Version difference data
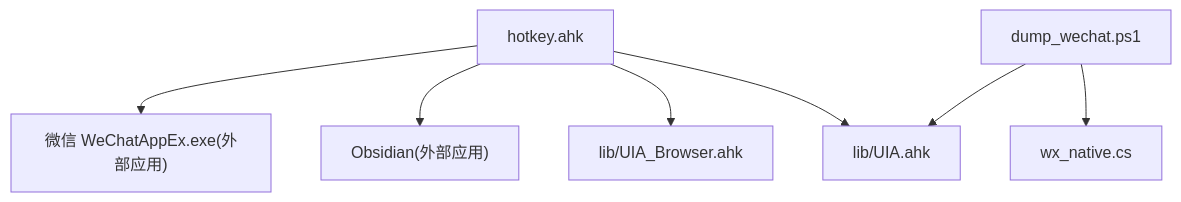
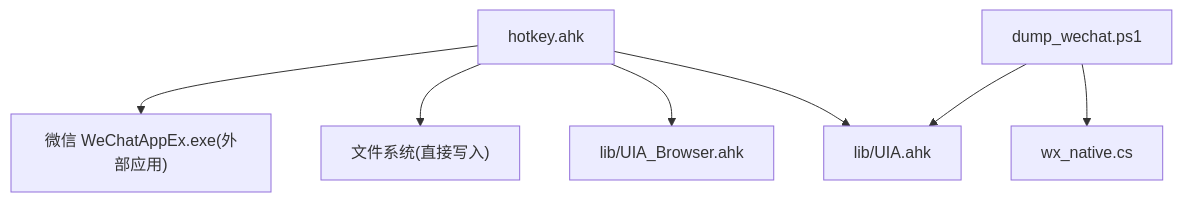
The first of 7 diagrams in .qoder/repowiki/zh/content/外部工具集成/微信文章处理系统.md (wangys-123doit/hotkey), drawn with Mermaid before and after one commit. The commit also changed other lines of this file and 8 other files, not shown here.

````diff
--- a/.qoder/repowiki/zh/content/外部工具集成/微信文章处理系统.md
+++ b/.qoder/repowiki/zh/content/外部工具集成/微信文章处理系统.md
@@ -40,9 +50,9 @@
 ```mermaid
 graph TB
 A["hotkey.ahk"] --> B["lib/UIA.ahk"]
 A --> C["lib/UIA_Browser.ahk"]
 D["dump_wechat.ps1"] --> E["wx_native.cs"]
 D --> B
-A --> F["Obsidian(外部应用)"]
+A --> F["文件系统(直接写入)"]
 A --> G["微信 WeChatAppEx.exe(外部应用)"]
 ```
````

* * *

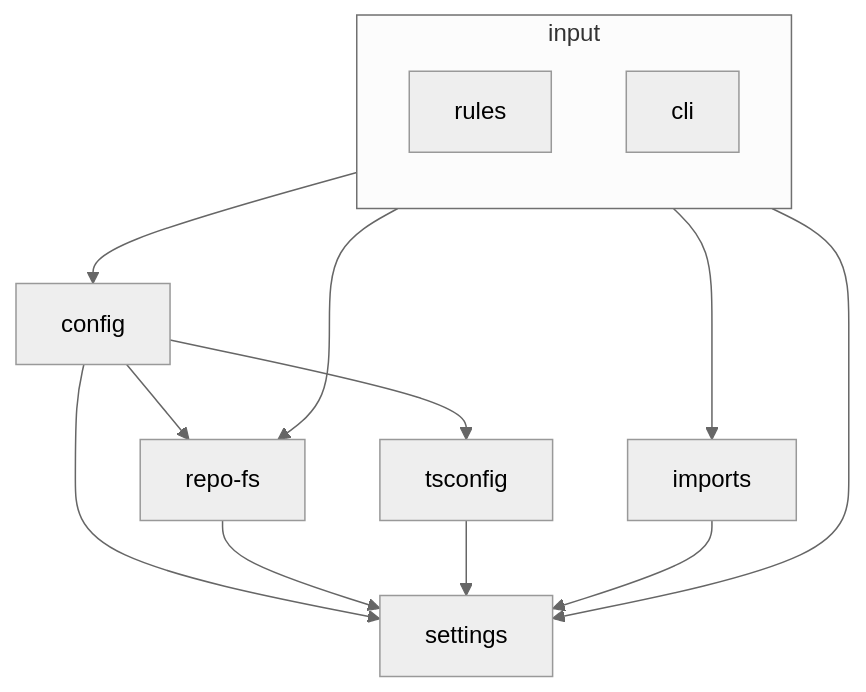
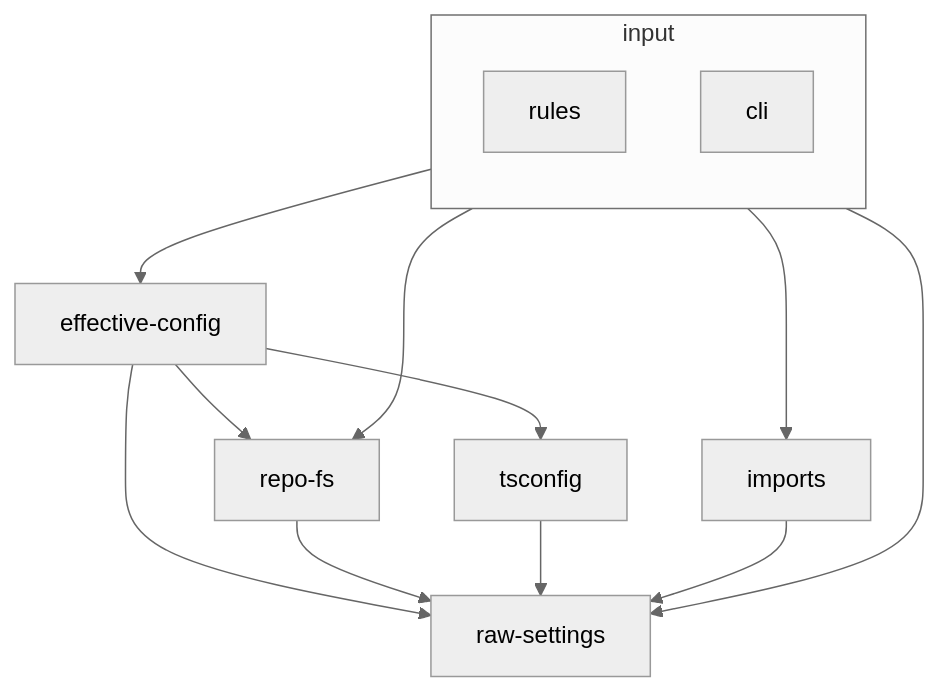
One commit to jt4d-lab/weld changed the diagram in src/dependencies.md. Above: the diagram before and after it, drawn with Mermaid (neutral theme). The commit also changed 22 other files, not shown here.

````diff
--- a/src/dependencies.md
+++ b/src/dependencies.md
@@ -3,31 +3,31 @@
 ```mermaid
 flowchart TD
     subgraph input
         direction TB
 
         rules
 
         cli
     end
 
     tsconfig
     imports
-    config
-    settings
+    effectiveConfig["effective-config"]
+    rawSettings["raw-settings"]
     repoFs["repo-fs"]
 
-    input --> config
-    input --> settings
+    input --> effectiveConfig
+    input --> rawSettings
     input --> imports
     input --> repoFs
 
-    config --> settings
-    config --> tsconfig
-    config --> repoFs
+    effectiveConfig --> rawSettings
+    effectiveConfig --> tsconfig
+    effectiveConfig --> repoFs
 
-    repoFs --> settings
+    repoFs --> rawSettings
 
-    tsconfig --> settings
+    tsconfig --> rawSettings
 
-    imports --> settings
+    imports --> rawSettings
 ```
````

_WHAT TO DO_
Go through the entries above and report each line with the string "rawSettings" in it.

_RESPONSE FOR THIS EXERCISE_
+    rawSettings["raw-settings"]
+    input --> rawSettings
+    effectiveConfig --> rawSettings
+    repoFs --> rawSettings
+    tsconfig --> rawSettings
+    imports --> rawSettings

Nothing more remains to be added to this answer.